Two big eels for a young Paul from a midland’s reservoir – but he disowns the hat!
Dealing with them on the bank

I suppose the part that puts a lot of anglers off eel fishing is the dealing with it after landing it. Friends of mine who are good anglers make no secret of the fact that they don’t fancy handling big snigs. But the fact is that a big eel is easier to handle than bootlaces. Years ago eelers actually used to cut a cross in the ground and lay the eel upside down in the groove to get rid of the devil in the fish! Of course there’s no need to cut a cross but holding the eel upside down for a while certainly calms it down a little. Apparently though, holding them this way for too long can damage them and cause death. I’ve never had it happen but just in case I only do it for the minimum time needed to unhook and/or photograph them.

As I said earlier, only try to remove the hook if it is easy to do so, use as small a hook as you can get away with. The eel has, in my opinion, more chance of survival if the hook is left alone if deep hooked. If you want to keep the eels you catch at night until daylight then they are happy enough in a decent keepnet.

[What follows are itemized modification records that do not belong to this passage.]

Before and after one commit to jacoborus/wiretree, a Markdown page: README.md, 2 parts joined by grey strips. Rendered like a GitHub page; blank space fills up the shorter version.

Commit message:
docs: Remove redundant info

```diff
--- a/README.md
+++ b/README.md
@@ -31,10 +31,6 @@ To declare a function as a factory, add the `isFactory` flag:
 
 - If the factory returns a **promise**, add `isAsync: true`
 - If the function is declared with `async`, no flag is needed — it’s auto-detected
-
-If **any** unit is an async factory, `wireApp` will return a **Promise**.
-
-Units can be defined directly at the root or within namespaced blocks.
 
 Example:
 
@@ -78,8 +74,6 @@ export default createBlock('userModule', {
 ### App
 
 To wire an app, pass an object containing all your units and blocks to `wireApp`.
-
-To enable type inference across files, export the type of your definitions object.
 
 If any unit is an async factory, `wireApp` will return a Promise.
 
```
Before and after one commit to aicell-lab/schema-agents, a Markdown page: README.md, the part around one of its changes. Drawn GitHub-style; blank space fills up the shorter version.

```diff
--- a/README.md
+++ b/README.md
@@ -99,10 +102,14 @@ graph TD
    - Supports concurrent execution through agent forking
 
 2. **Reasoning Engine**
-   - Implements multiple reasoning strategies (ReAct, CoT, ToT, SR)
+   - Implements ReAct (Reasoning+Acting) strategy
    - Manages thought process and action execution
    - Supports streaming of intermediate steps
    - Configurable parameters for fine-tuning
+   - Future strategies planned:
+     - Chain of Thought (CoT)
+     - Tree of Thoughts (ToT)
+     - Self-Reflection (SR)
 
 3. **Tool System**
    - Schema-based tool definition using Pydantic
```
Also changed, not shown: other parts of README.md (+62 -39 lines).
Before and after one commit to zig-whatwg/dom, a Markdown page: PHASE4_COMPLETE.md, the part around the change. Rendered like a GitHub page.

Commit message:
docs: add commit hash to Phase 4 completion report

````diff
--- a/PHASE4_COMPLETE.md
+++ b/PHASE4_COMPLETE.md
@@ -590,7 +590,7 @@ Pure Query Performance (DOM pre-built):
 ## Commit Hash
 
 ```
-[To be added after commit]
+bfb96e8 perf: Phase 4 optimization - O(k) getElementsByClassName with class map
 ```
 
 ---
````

Give it a go – catch the fish of mystery!

So if you fancy a change and you feel a water you fish has eel potential why not give the most mysterious fish in our waters a try? You never know, you may enjoy it. I know I do! No known fish, no named fish, more travelled than hump-back, garlic breathed carp, and probably uncaught before. And the bit that always excites me when I get a take – no idea how big the next one could be!

Feel free to ask for advice on the FM forum.